PROMPT - For any picture in the lines below, please leave it out and copy the rest exactly.

········

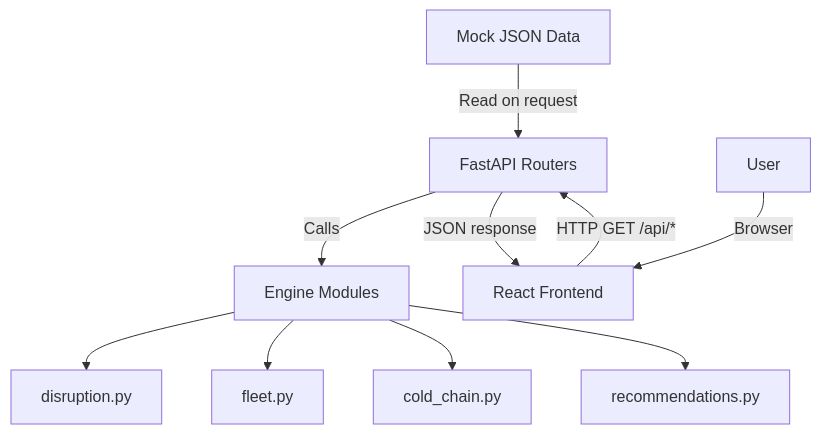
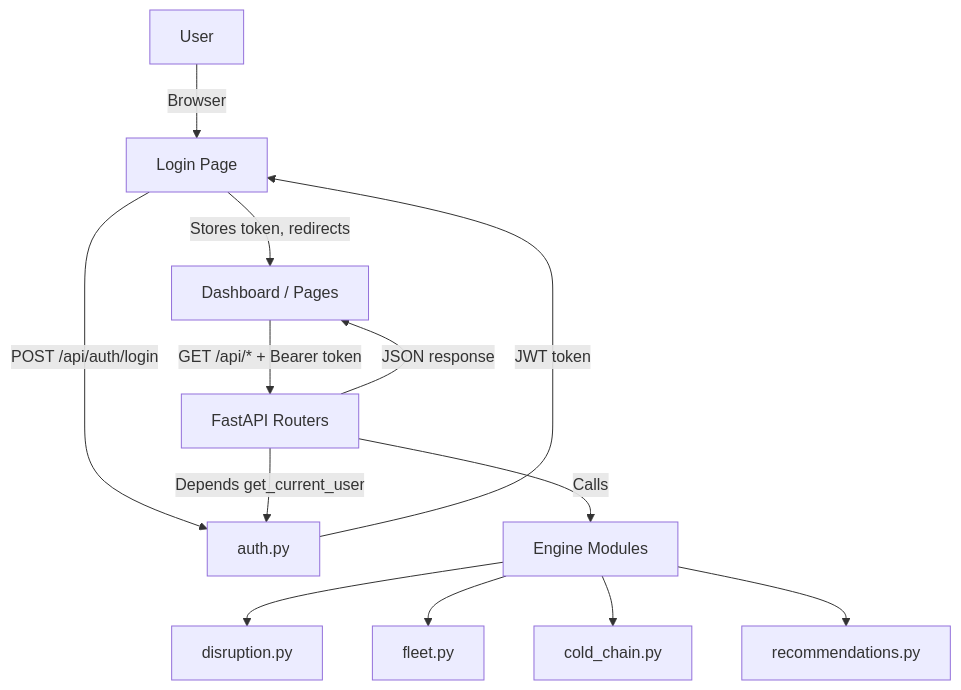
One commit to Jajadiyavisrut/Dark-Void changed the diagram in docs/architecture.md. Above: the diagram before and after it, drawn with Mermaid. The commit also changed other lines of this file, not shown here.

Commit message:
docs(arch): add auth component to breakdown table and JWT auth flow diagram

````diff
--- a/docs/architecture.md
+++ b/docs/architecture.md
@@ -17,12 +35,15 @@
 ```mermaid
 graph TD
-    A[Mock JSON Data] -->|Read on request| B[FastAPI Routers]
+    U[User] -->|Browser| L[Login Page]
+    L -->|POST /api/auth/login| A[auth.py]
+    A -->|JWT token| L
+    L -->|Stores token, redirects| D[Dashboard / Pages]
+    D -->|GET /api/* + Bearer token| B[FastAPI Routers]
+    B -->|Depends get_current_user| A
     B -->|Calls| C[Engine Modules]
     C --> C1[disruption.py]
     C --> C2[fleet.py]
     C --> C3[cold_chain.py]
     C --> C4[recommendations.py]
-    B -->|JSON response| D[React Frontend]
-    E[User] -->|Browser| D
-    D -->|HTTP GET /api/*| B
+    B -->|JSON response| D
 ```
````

········

TASK RESPONSE -
One commit to Jajadiyavisrut/Dark-Void changed the diagram in docs/architecture.md. Above: the diagram before and after it, drawn with Mermaid. The commit also changed other lines of this file, not shown here.

Commit message:
docs(arch): add auth component to breakdown table and JWT auth flow diagram

````diff
--- a/docs/architecture.md
+++ b/docs/architecture.md
@@ -17,12 +35,15 @@
 ```mermaid
 graph TD
-    A[Mock JSON Data] -->|Read on request| B[FastAPI Routers]
+    U[User] -->|Browser| L[Login Page]
+    L -->|POST /api/auth/login| A[auth.py]
+    A -->|JWT token| L
+    L -->|Stores token, redirects| D[Dashboard / Pages]
+    D -->|GET /api/* + Bearer token| B[FastAPI Routers]
+    B -->|Depends get_current_user| A
     B -->|Calls| C[Engine Modules]
     C --> C1[disruption.py]
     C --> C2[fleet.py]
     C --> C3[cold_chain.py]
     C --> C4[recommendations.py]
-    B -->|JSON response| D[React Frontend]
-    E[User] -->|Browser| D
-    D -->|HTTP GET /api/*| B
+    B -->|JSON response| D
 ```
````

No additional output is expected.